Victory/DefeatBarack Obama is now the first black person to be elected to be President of the United States. No matter what side you were on in this election, you have to admit that this is an historic moment. I stayed up last night just so I could tell my neices and nephews that I saw the first black man get elected to be president. Amazing stuff.
I have to admit, though, that I was more intently watching the Proposition 8 race in California (mainly because it was running closer than the presidential election) that would ban gay marriage in the state's Constitution--reversing a ruling by the state's Supreme Court. The local CBS station in Los Angeles is calling the race a loss for gay-rights advocates, but they noted that it's still too close to say for sure.
This makes my heart hurt. I had never felt more defeated, demeaned, and disillusioned in my life than when I watched Texas vote 75% in favor of banning gay marriage in our Constitution. I literally felt physically ill when it happened. I had hoped for more from California.
The supporters in that state are celebrating, I'm sure. But for what? We've let a snapshot of opinions in time decide the fate of real people in a state's Constitution. What was supported by 61% of the population just 8 years ago is now only supported by 51% this year, and will probably be supported by even fewer in 8 more years, but by then it will be too late. Constitutions aren't meant for popular opinion, and only time will show how sad these debates really are.

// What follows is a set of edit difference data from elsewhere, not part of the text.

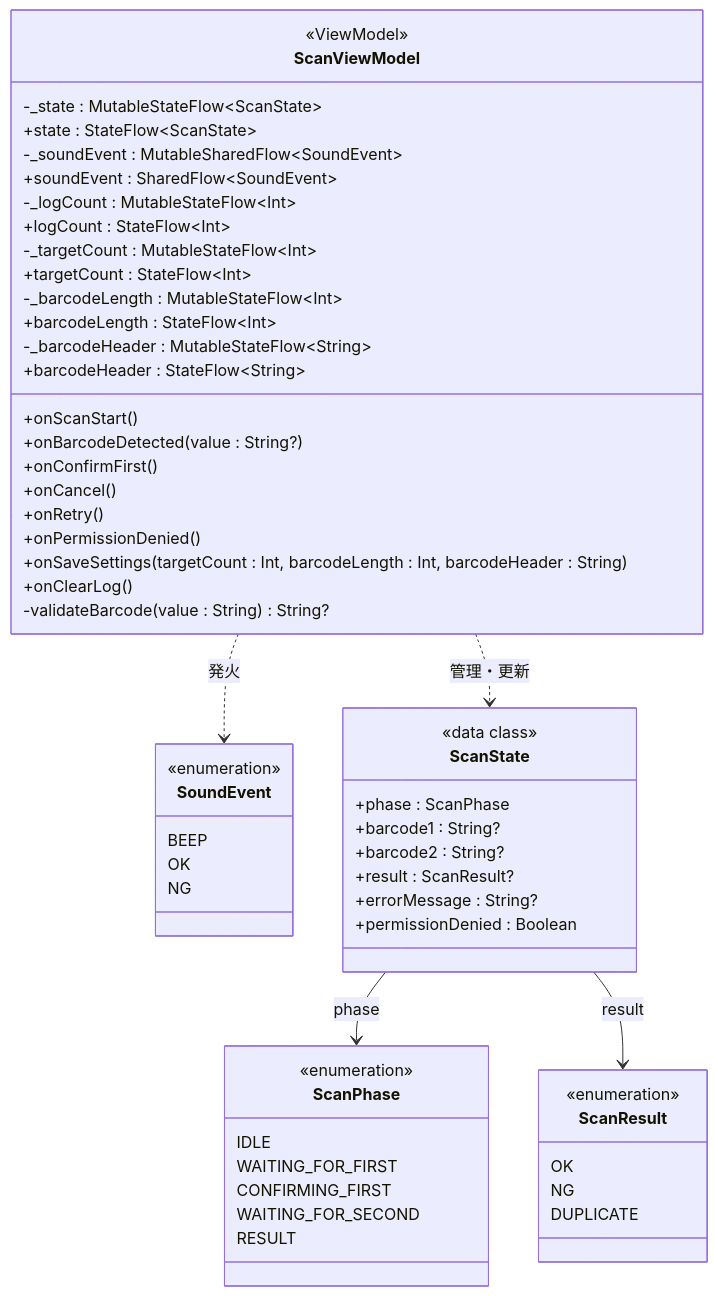
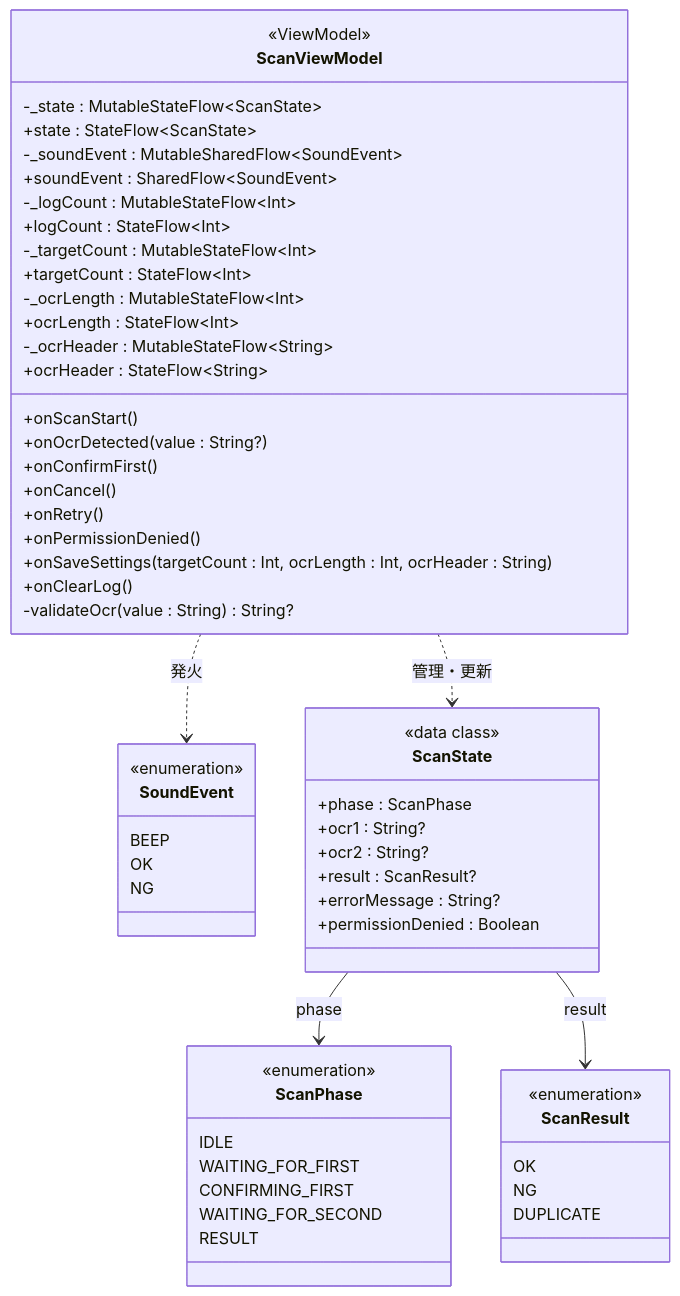
The second of 3 diagrams in CLASS.md (garyohosu/ocrreader), drawn with Mermaid before and after one commit. The commit also changed other lines of this file and 41 other files, not shown here.

Commit message:
feat: convert barcode reader to OCR reader

````diff
--- a/CLASS.md
+++ b/CLASS.md
@@ -224,65 +224,65 @@
 ```mermaid
 classDiagram
     class ScanPhase {
         <<enumeration>>
         IDLE
         WAITING_FOR_FIRST
         CONFIRMING_FIRST
         WAITING_FOR_SECOND
         RESULT
     }
 
     class ScanResult {
         <<enumeration>>
         OK
         NG
         DUPLICATE
     }
 
     class SoundEvent {
         <<enumeration>>
         BEEP
         OK
         NG
     }
 
     class ScanState {
         <<data class>>
         +phase : ScanPhase
-        +barcode1 : String?
-        +barcode2 : String?
+        +ocr1 : String?
+        +ocr2 : String?
         +result : ScanResult?
         +errorMessage : String?
         +permissionDenied : Boolean
     }
 
     class ScanViewModel {
         <<ViewModel>>
         -_state : MutableStateFlow~ScanState~
         +state : StateFlow~ScanState~
         -_soundEvent : MutableSharedFlow~SoundEvent~
         +soundEvent : SharedFlow~SoundEvent~
         -_logCount : MutableStateFlow~Int~
         +logCount : StateFlow~Int~
         -_targetCount : MutableStateFlow~Int~
         +targetCount : StateFlow~Int~
-        -_barcodeLength : MutableStateFlow~Int~
-        +barcodeLength : StateFlow~Int~
-        -_barcodeHeader : MutableStateFlow~String~
-        +barcodeHeader : StateFlow~String~
+        -_ocrLength : MutableStateFlow~Int~
+        +ocrLength : StateFlow~Int~
+        -_ocrHeader : MutableStateFlow~String~
+        +ocrHeader : StateFlow~String~
         +onScanStart()
-        +onBarcodeDetected(value : String?)
+        +onOcrDetected(value : String?)
         +onConfirmFirst()
         +onCancel()
         +onRetry()
         +onPermissionDenied()
-        +onSaveSettings(targetCount : Int, barcodeLength : Int, barcodeHeader : String)
+        +onSaveSettings(targetCount : Int, ocrLength : Int, ocrHeader : String)
         +onClearLog()
-        -validateBarcode(value : String) String?
+        -validateOcr(value : String) String?
     }
 
     ScanState --> ScanPhase : phase
     ScanState --> ScanResult : result
     ScanViewModel ..> ScanState : 管理・更新
     ScanViewModel ..> SoundEvent : 発火
 ```
````
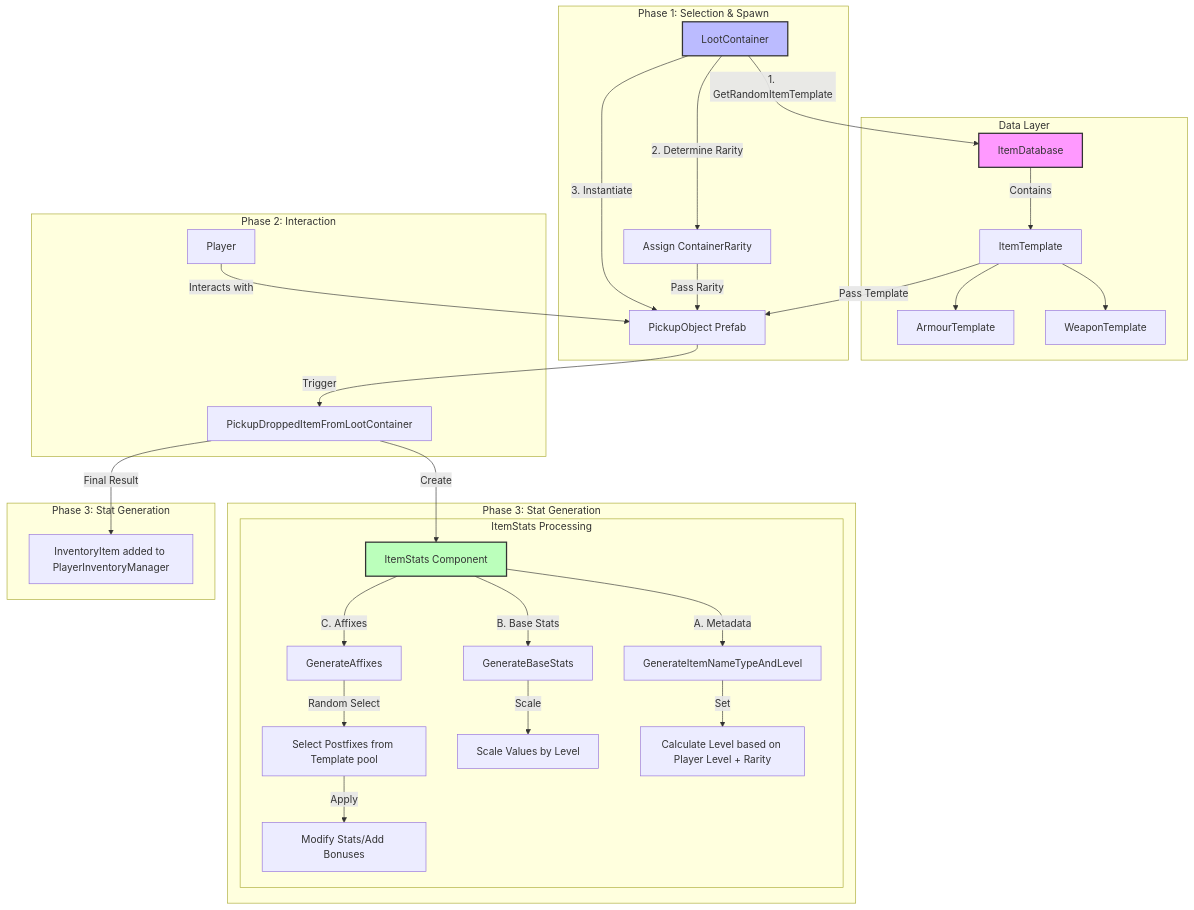
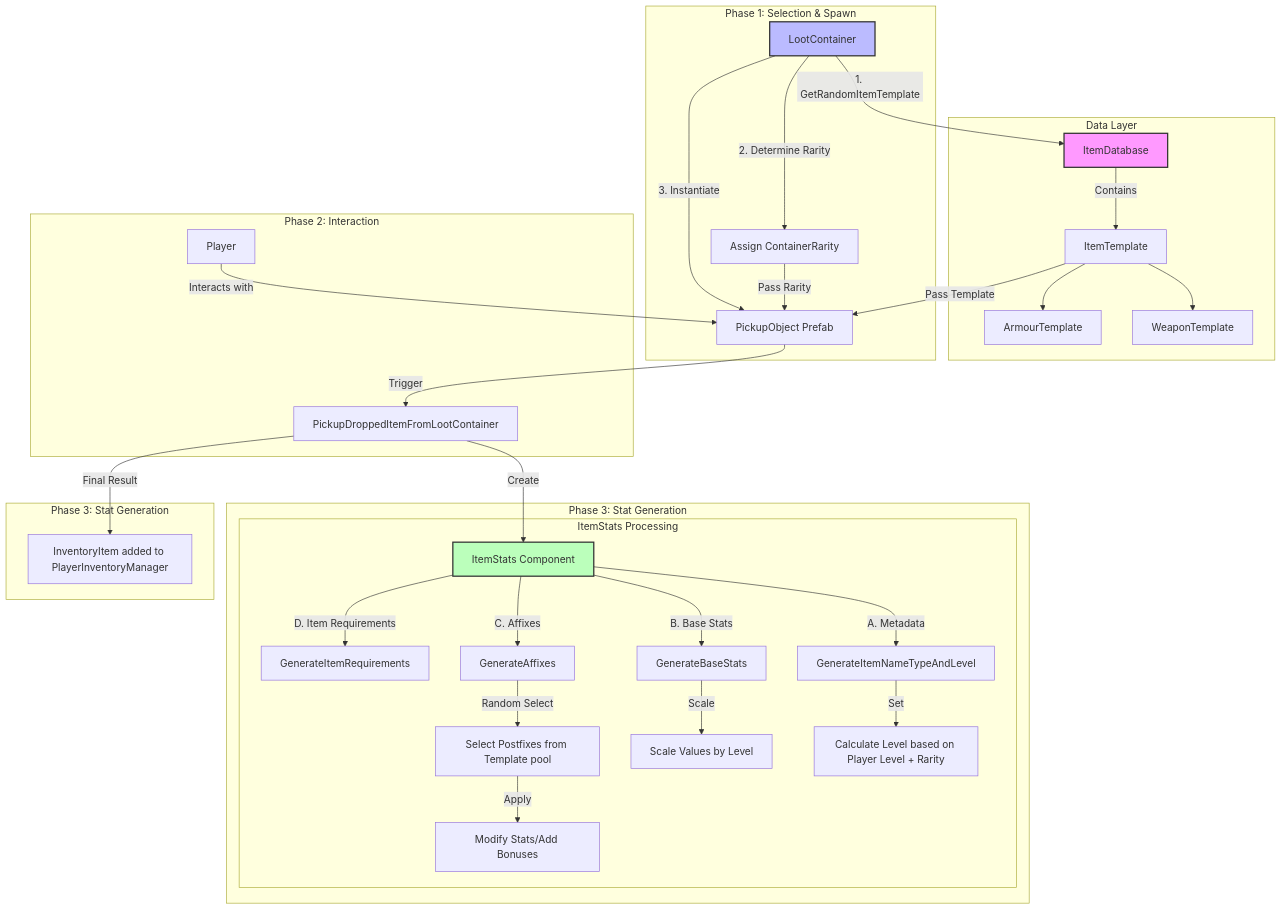
Before and after one commit to SilenceOfTheLambdas/Pyrite: the diagram in Project_Log.md, drawn with Mermaid. The commit also changed other lines of this file, not shown here.

````diff
--- a/Project_Log.md
+++ b/Project_Log.md
@@ -211,44 +221,46 @@
 ```mermaid
 graph TD
     subgraph Data Layer
         IDB[ItemDatabase] -->|Contains| IT[ItemTemplate]
         IT --> WT[WeaponTemplate]
         IT --> AT[ArmourTemplate]
     end
 
     subgraph Phase 1: Selection & Spawn
         LC[LootContainer] -->|1. GetRandomItemTemplate| IDB
         LC -->|2. Determine Rarity| LC_RAR[Assign ContainerRarity]
         LC -->|3. Instantiate| PO[PickupObject Prefab]
         LC_RAR -->|Pass Rarity| PO
         IT -->|Pass Template| PO
     end
 
     subgraph Phase 2: Interaction
         Player -->|Interacts with| PO
         PO -->|Trigger| PO_GEN[PickupDroppedItemFromLootContainer]
     end
 
     subgraph Phase 3: Stat Generation
         PO_GEN -->|Create| IS[ItemStats Component]
         
         subgraph ItemStats Processing
             IS -->|A. Metadata| GEN_META[GenerateItemNameTypeAndLevel]
             GEN_META -->|Set| LVL[Calculate Level based on Player Level + Rarity]
             
             IS -->|B. Base Stats| GEN_BASE[GenerateBaseStats]
             GEN_BASE -->|Scale| SC[Scale Values by Level]
             
             IS -->|C. Affixes| GEN_AFF[GenerateAffixes]
             GEN_AFF -->|Random Select| AF[Select Postfixes from Template pool]
             AF -->|Apply| AF_EFFECTS[Modify Stats/Add Bonuses]
+
+            IS -->|D. Item Requirements| A[GenerateItemRequirements]
         end
     end
 
     subgraph Phase 3: Stat Generation
         PO_GEN -->|Final Result| INV[InventoryItem added to PlayerInventoryManager]
     end
     style IDB fill:#f9f,stroke:#333,stroke-width:2px
     style LC fill:#bbf,stroke:#333,stroke-width:2px
     style IS fill:#bfb,stroke:#333,stroke-width:2px
 ```
````
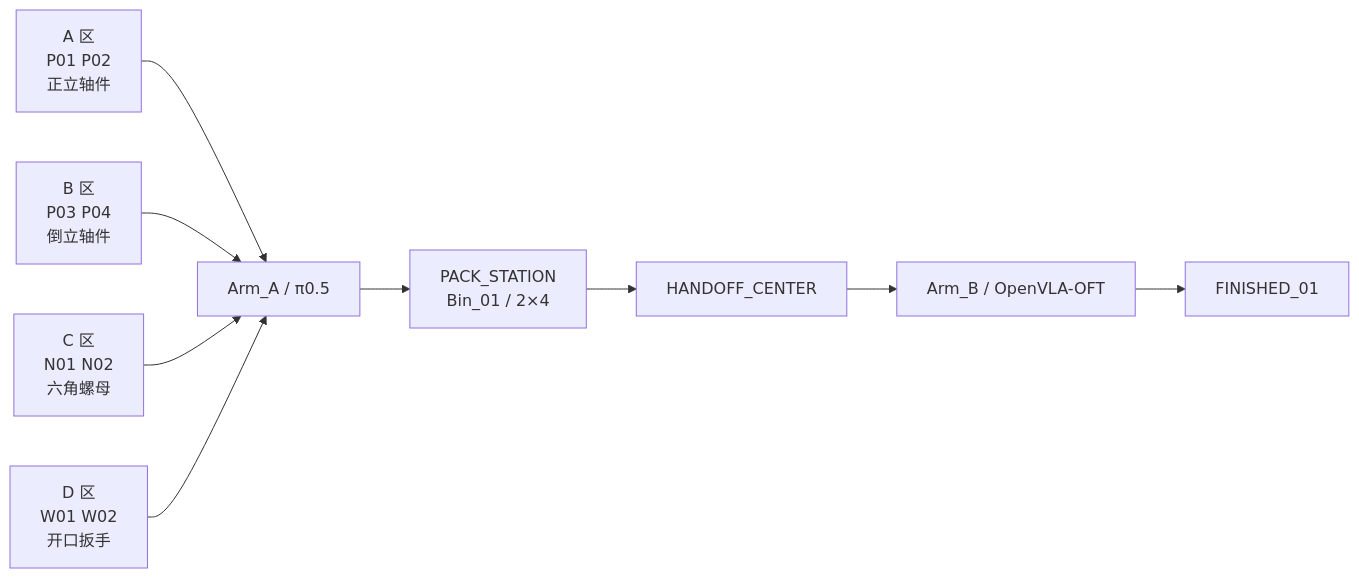
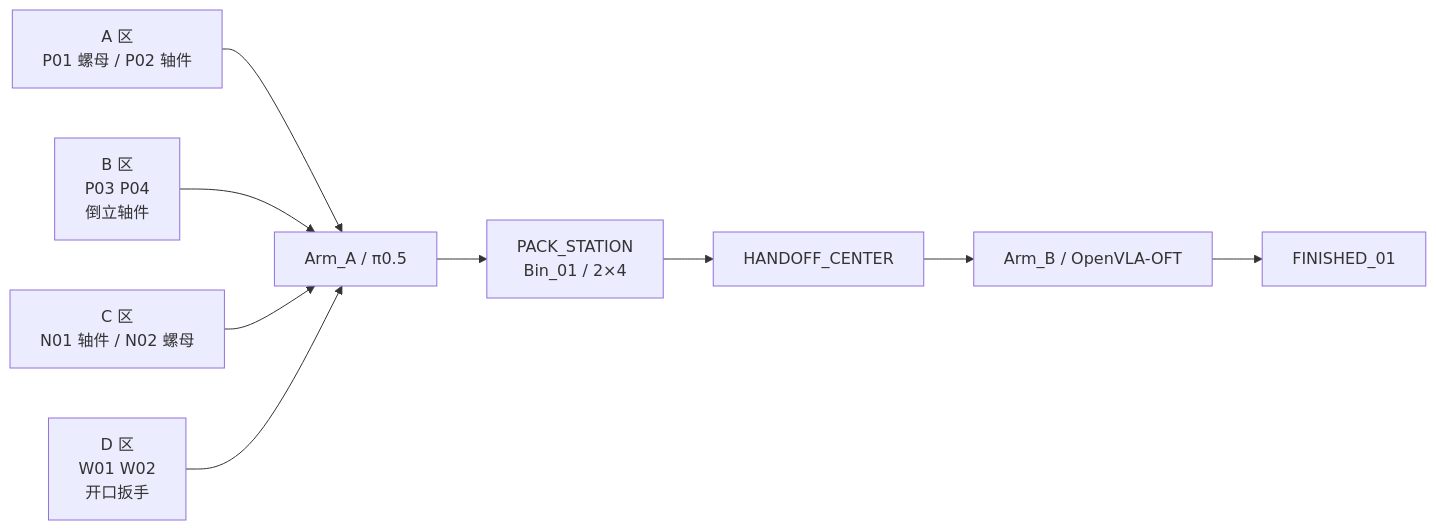
Before and after one commit to RUIJIAN-HUANG/industrial-agent-vla: the diagram in docs/architecture/single-bin-static-handoff-scene-v2.md, drawn with Mermaid. The commit also changed other lines of this file and 55 other files, not shown here.

````diff
--- a/docs/architecture/single-bin-static-handoff-scene-v2.md
+++ b/docs/architecture/single-bin-static-handoff-scene-v2.md
@@ -30,18 +30,18 @@
 ```mermaid
 flowchart LR
-    A["A 区<br/>P01 P02<br/>正立轴件"]
+    A["A 区<br/>P01 螺母 / P02 轴件"]
     B["B 区<br/>P03 P04<br/>倒立轴件"]
-    C["C 区<br/>N01 N02<br/>六角螺母"]
+    C["C 区<br/>N01 轴件 / N02 螺母"]
     D["D 区<br/>W01 W02<br/>开口扳手"]
     PA["PACK_STATION<br/>Bin_01 / 2×4"]
     H["HANDOFF_CENTER"]
     F["FINISHED_01"]
     AA["Arm_A / π0.5"]
     AB["Arm_B / OpenVLA-OFT"]
 
     A --> AA
     B --> AA
     C --> AA
     D --> AA
     AA --> PA --> H --> AB --> F
 ```
````
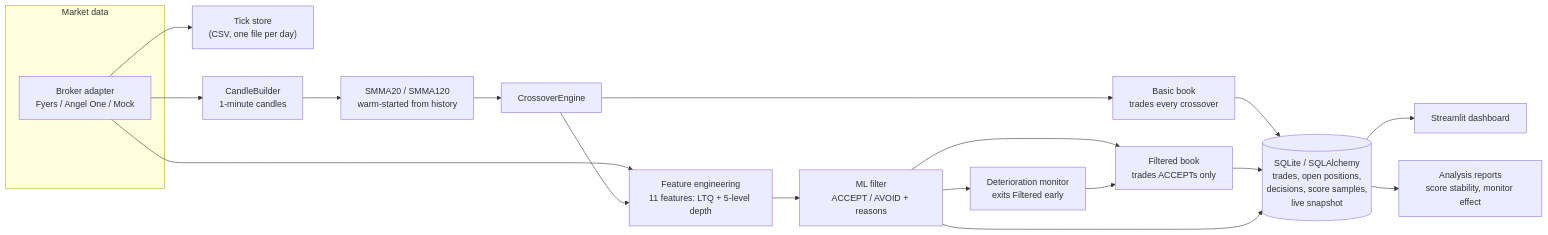
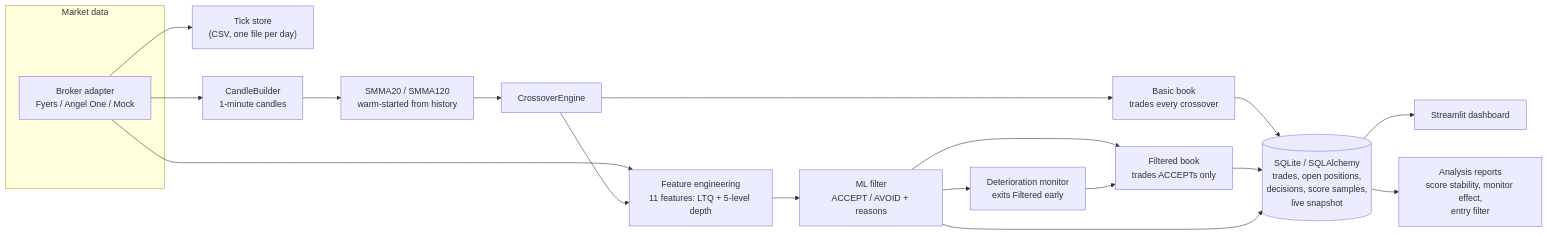
The diagram in README.md (Anishhgupta/ai-stock-screener-demo), drawn with Mermaid before and after one commit. The commit also changed other lines of this file and 1 other file, not shown here.

Commit message:
README: entry-filter report, 15:30 cutoff, overnight recovery; ignore saved logs

````diff
--- a/README.md
+++ b/README.md
@@ -28,25 +28,25 @@
 ```mermaid
 flowchart LR
     subgraph Feed["Market data"]
         B["Broker adapter<br/>Fyers / Angel One / Mock"]
     end
 
     B --> T["Tick store<br/>(CSV, one file per day)"]
     B --> C["CandleBuilder<br/>1-minute candles"]
     C --> S["SMMA20 / SMMA120<br/>warm-started from history"]
     S --> X["CrossoverEngine"]
     B --> F["Feature engineering<br/>11 features: LTQ + 5-level depth"]
     X --> F
     F --> M["ML filter<br/>ACCEPT / AVOID + reasons"]
 
     X --> PB["Basic book<br/>trades every crossover"]
     M --> PF["Filtered book<br/>trades ACCEPTs only"]
     M --> DM["Deterioration monitor<br/>exits Filtered early"]
     DM --> PF
 
     PB --> DB[("SQLite / SQLAlchemy<br/>trades, open positions,<br/>decisions, score samples,<br/>live snapshot")]
     PF --> DB
     M --> DB
     DB --> D["Streamlit dashboard"]
-    DB --> R["Analysis reports<br/>score stability, monitor effect"]
+    DB --> R["Analysis reports<br/>score stability, monitor effect,<br/>entry filter"]
 ```
````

Most importantly, though, we're talking about people's lives. The supporters of Proposition 8 used scare tactics and half truths to get their point across, spinning the issue as a public policy matter. If only more people could see how little it has to do with public policy and how much it has to do with real people and real lives, maybe things would be different.